As the world marked World Refugee Day on June, 20, 120 refugees living in Ghana were flown via a chartered flight to Liberia.
The number adds to the 2,500 refugees who have already left to Liberia in fulfillment of the United Nationsâ repatriation exercise for refugees.
The exercise, facilitated by the United Nations High Commissioner for Refugees (UNHCR), also coincided with the celebration of the African Refugee Day.
The refugees will receive a resettlement package of $200 for children and $300 for adults upon their arrival. Previously the Liberian refugees were allowed a 30kg luggage on the flight but that has been increased to 40kg.
In 2006, the Ghana Refugee Board (GRB) registered 35,000 refugees. However, their statuses as refugees held since 1989, at the outbreak of Liberiaâs first civil war, ceases by June 30, 2012. Most of them have chosen an option to return to Liberia.
However the local integration policy, which would allow refugees to integrate into Ghanaian society, has not yet been defined by Ghanaâs government.
In a short ceremony at the departure hall of the Kotoka International Airport to officially bid the 120 refugees farewell, the refugees, celebrating the day themed âRefugees Do Not Have A Choice, You Do,â showed signs of excitement as they got ready to check into their flight.
Abigail Peters, an 18-year-old Liberian refugee, who had stayed in Ghana for the past eight years, said she was excited to go back home with her family although that meant the abrupt end of her education in Ghana.
âI feel happy being here for so many years and now am going back home; I feel happy,â she said.
She said she would use her settlement money for her education when she gets back to Liberia. Abigail was unsure what Liberia would be like but expects to see some changes.
âI expect to see changes in Liberia, the roads, hospitals and education,â she said.

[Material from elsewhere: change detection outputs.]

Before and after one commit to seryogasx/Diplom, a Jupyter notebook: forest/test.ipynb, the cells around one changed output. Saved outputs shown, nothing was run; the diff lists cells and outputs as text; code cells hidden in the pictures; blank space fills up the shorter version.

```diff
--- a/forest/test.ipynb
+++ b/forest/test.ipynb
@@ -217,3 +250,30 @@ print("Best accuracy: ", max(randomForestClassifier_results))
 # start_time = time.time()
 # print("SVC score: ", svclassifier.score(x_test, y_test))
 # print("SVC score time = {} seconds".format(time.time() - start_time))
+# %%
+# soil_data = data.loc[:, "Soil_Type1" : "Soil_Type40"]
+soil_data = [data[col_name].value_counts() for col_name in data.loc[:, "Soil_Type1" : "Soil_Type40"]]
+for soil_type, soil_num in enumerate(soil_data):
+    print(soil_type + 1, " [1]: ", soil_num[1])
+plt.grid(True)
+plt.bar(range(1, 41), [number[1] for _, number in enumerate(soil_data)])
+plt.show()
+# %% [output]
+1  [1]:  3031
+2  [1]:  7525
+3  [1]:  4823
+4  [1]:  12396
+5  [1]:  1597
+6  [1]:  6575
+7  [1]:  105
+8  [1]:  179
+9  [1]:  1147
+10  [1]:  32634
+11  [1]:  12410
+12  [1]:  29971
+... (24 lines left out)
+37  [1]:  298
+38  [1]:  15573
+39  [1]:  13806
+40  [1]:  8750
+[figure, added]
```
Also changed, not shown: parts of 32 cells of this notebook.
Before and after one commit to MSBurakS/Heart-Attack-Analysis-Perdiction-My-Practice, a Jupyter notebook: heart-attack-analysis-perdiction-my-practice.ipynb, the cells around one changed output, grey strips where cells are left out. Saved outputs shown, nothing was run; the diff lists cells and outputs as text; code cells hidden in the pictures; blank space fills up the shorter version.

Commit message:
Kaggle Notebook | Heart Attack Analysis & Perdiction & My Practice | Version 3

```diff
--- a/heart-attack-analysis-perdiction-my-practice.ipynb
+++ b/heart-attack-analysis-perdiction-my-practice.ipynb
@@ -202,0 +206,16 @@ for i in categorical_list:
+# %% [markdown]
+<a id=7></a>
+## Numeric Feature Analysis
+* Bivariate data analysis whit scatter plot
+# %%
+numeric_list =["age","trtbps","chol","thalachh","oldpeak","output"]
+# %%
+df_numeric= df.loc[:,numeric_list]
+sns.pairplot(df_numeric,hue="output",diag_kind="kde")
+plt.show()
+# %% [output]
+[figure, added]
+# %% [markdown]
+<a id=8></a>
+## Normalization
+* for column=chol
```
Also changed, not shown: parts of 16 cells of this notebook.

Moses King Bestman also expressed happiness. He said although Ghana was a great country, he believed it was the end of his stay.
He expressed gratitude to all Ghanaians as he described Ghana as a peaceful country.Â He said his greatest experience was learning the different Ghanaian cultures.
Moses said he was not disappointed, adding that with the skills he acquired during his stay in Ghana, âI will be a great man.â
He also advised other refugees who were contemplating whether to leave or stay in the country to return home as they were just visitors in Ghana.
âWe left Liberia, we left vacancies, so we have to go home and occupy those vacancies,â he said.
Veton Orana, UNHCR refugeesâ protection officer, who spoke to the media, said 1,000 refugees were expected to be repatriated by the end of July.
âThere is someone who will travel with them to Liberia and a representative from the United Nations Mission in Liberia (UNMIL) will receive them,â he said.
Orana added that the UNHCR would facilitate the relocation of the refugees to their families, as well as monitor their integration back into the society.
âSome of them are going to see their country for the first time; we are monitoring where they are going, conditions and the provision of service,â he said.
Tetteh Padi, programmes coordinator at the GRB, also urged Ghanaians to remember that refugees are people who once lived comfortably in their homes, adding that Ghanaians should remember the refugees and maintain the peace in the country.
By Jamila Akweley Okertchiri & Mariam Ama Yeduah